Halloween originated as holiday here in the U.S. where children were encouraged to dress in a disguise or a costume, go door-to-door and ask: “Trick or treat?” The concept was for their neighbors to reward then with a treat if they would leave without any sort of trick or prank being exchanged. It must have worked as this custom is now observed around the world and not just here in the USA. However, modern life has caused some modification to this celebration.
When I was a student in primary school, our teacher periodically assigned poems for all of us to commit to memory in order to increase our comprehension of the written English language. As we were all Deaf, this assignment entailed us to not only remember the English words as they were written, but also their equivalent in our manual language: American Sign Language (ASL). For students who were either ten or maybe eleven years old, this was a very intimidating task and was not undertaken lightly.
Today marks the third Wednesday installment of a post series commemorating October as GLBTQ (gay, lesbian, bisexual, transgender, queer) Bare History Month.
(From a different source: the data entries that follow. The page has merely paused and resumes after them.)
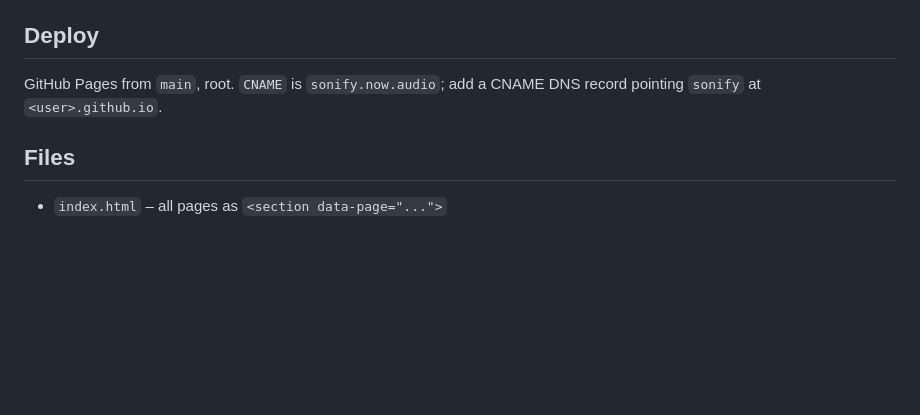
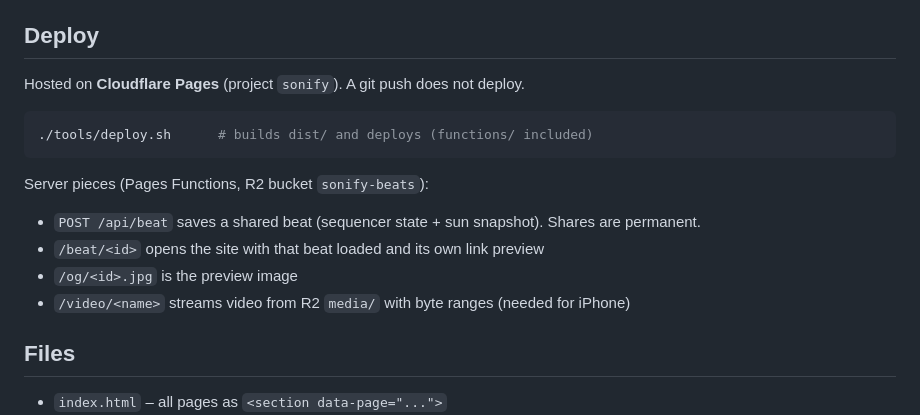
Before and after one commit to Sonified/sonify, a Markdown page: README.md, the part around the change. Drawn GitHub-style; blank space fills up the shorter version.

Commit message:
README: Cloudflare Pages deploy and share-a-beat functions

````diff
--- a/README.md
+++ b/README.md
@@ -88,8 +88,18 @@ missing, a text wordmark shows in its place automatically:
 
 ## Deploy
 
-GitHub Pages from `main`, root. `CNAME` is `sonify.now.audio`; add a CNAME
-DNS record pointing `sonify` at `<user>.github.io`.
+Hosted on **Cloudflare Pages** (project `sonify`). A git push does not deploy.
+
+```bash
+./tools/deploy.sh      # builds dist/ and deploys (functions/ included)
+```
+
+Server pieces (Pages Functions, R2 bucket `sonify-beats`):
+
+- `POST /api/beat` saves a shared beat (sequencer state + sun snapshot). Shares are permanent.
+- `/beat/<id>` opens the site with that beat loaded and its own link preview
+- `/og/<id>.jpg` is the preview image
+- `/video/<name>` streams video from R2 `media/` with byte ranges (needed for iPhone)
 
 ## Files
 
````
Once again, I remind readers that the “b” in GLBTQ represents bisexual and not bare. Every Wednesday during October a post featuring vintage (old) photographs of clothes-free men publishes here as atonement for the fact that there isn’t a Bare History Month celebrated nationally.
Being a bare practitioner (naturist/nudist) for almost my entire life, I admit that I have seen things that probably would be unbelievable to most of my faint-hearted textile (clothes wearing) acquaintances. Some may even being disgusted with such sights but I have no way of knowing what, exactly, they find disgusting: the nudity or the action. But I imagine it’s safe to think both. Narrow minds don’t tend see beyond their noses in order to pass judgment upon others.
All of us, no matter how self-confidant we are, have experienced a moment, or longer, of doubt or indecision. For some unknown reason, our self-assurance leaves us in a void of what do I do now? It makes no difference whether or not we are committed bare practitioners (naturists/nudists) or committed clothing wearers. This questioning of our beliefs, practices or habits, at least in my humble perspective, is a good quality that serves to re-affirm our dedication or leads us into different pursuits.
Today’s post marks the second installment of posts commemorating October as GLBTQ (gay, lesbian, bisexual, transgender, queer) Bare History Month. I’d like to remind readers that the “B” in GLBTQ stands for bisexual and not bare. Every Wednesday during October a post featuring vintage (old) photographs of bare men will publish here on ReNude Pride as atonement for the fact that there is not a Bare History Month celebrated nationally.
No matter how confidant any of us be about any aspect of our lives, there will always come the time when we need a little support from those around us. It’s just human nature. We who are bare practitioners (naturists/nudists) are no different from the general population in this regard. We may be able to freely remove our clothing without guilt or shame when in the presence of others, however, we’re unable to discard our humanity.